To neutralize the possibility that the USSR would come to Poland’s aid, Germany signed a nonaggression pact with the Soviet Union on August 23, 1939. In a secret clause of the agreement, the ideological enemies agreed to divide Poland between them. Hitler gave orders for the Poland invasion to begin on August 26, but on August 25 he delayed the attack when he learned that Britain had signed a new treaty with Poland, promising military support should it be attacked. To forestall a British intervention, Hitler turned to propaganda and misinformation, alleging persecution of German-speakers in eastern Poland. Fearing imminent attack, Poland began to call up its troops, but Britain and France persuaded Poland to postpone general mobilization until August 31 in a last ditch effort to dissuade Germany from war.

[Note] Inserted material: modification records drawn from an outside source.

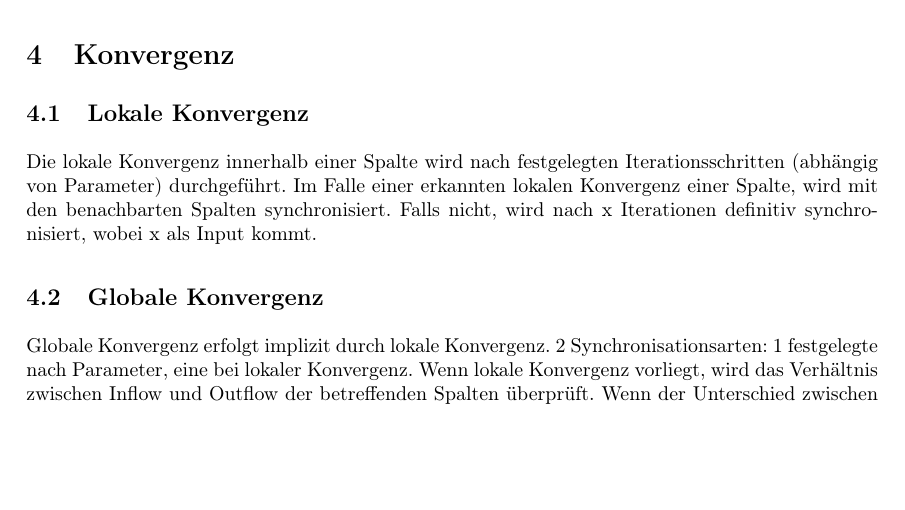
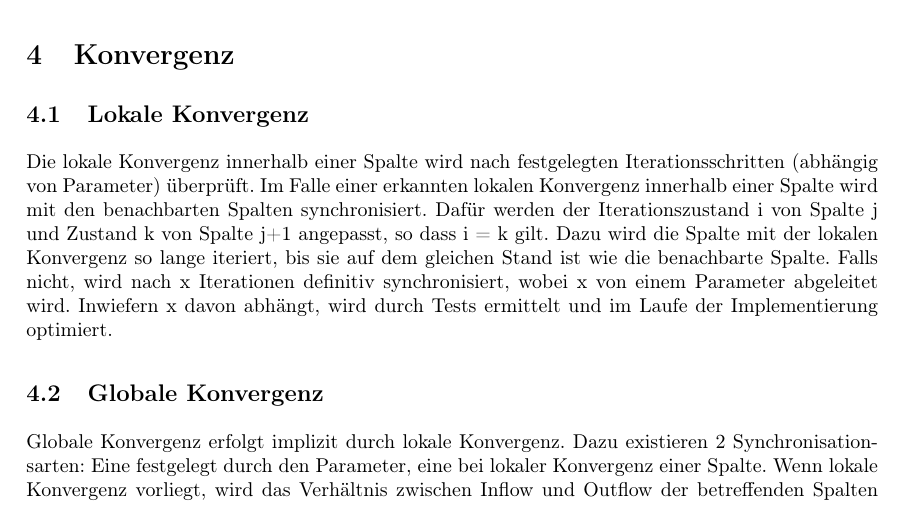
Before and after one commit to tschens94/NP_project, a LaTeX document (Dokumentation/Milestone1.tex): part of the page before the commit and part of page 1 of 2 after it, cut so that both start at the same text, the shorter picture padded with empty space. Compiled offline with pdfLaTeX.

Commit message:
additional description for local convergence and global convergence

```diff
--- a/Dokumentation/Milestone1.tex
+++ b/Dokumentation/Milestone1.tex
@@ -31,11 +31,10 @@ Ein Knoten ist ein Objekt, das nur seinen aktuellen Wert kennt. Die Übergangsra
 
 \section{Konvergenz}
 \subsection{Lokale Konvergenz}
-Die lokale Konvergenz innerhalb einer Spalte wird nach festgelegten Iterationsschritten (abhängig von Parameter) durchgeführt. Im Falle einer erkannten lokalen Konvergenz einer Spalte, wird mit den benachbarten Spalten synchronisiert. Falls nicht, wird nach x Iterationen definitiv synchronisiert, wobei x als Input kommt.
+Die lokale Konvergenz innerhalb einer Spalte wird nach festgelegten Iterationsschritten (abhängig von Parameter) überprüft. Im Falle einer erkannten lokalen Konvergenz innerhalb einer Spalte wird mit den benachbarten Spalten synchronisiert. Dafür werden der Iterationszustand i von Spalte j und  Zustand k von Spalte j+1 angepasst, so dass i = k gilt. Dazu wird die Spalte mit der lokalen Konvergenz so lange iteriert, bis sie auf dem gleichen Stand ist wie die benachbarte Spalte. Falls nicht, wird nach x Iterationen definitiv synchronisiert, wobei x von einem Parameter abgeleitet wird. Inwiefern x davon abhängt, wird durch Tests ermittelt und im Laufe der Implementierung optimiert.
 
 \subsection{Globale Konvergenz}
-Globale Konvergenz erfolgt implizit durch lokale Konvergenz.
-2 Synchronisationsarten: 1 festgelegte nach Parameter, eine bei lokaler Konvergenz.
+Globale Konvergenz erfolgt implizit durch lokale Konvergenz. Dazu existieren 2 Synchronisationsarten: Eine festgelegt durch den Parameter, eine bei lokaler Konvergenz einer Spalte.
 Wenn lokale Konvergenz vorliegt, wird das Verhältnis zwischen Inflow und Outflow der betreffenden Spalten überprüft. Wenn der  Unterschied zwischen Inflow \& Outflow zu groß wird , muss in kleineren Iterationsdistanzen überprüft werden.
 %Als Datenstruktur implementieren wir eine \textit{ArrayList?} deren Elemente einzelne Knoten sind. Jeder Knoten speichert linke und rechte Akkumulatorenfelder.
 %%%%%%%%%%%%%Here-comes-your-document%%%%%%%%%%%%
```
Also changed, not shown: Dokumentation/Milestone1.pdf, 2 other files.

Shortly after noon on August 31, Hitler ordered hostilities against Poland to begin at 4:45 a.m. the next morning. At 8 p.m. on August 31, Nazi S.S. troops wearing Polish uniforms staged a phony invasion of Germany, damaging several minor installations on the German side of the border. They also left behind a handful of dead concentration camp prisoners in Polish uniforms to serve as further evidence of the supposed Polish invasion, which Nazi propagandists publicized as an unforgivable act of aggression.
At 4:45 a.m. on September 1, the invasion began. Nazi diplomats and propagandists scrambled to head off hostilities with the Western powers, but on September 2 Britain and France demanded that Germany withdraw by September 3 or face war. At 11 p.m. on September 3, the British ultimatum expired, and 15 minutes later British Prime Minister Neville Chamberlain went on national radio to solemnly announce that Britain was at war with Germany. Australia, New Zealand, and India followed suit shortly thereafter. At 5:00 p.m., France declared war on Germany.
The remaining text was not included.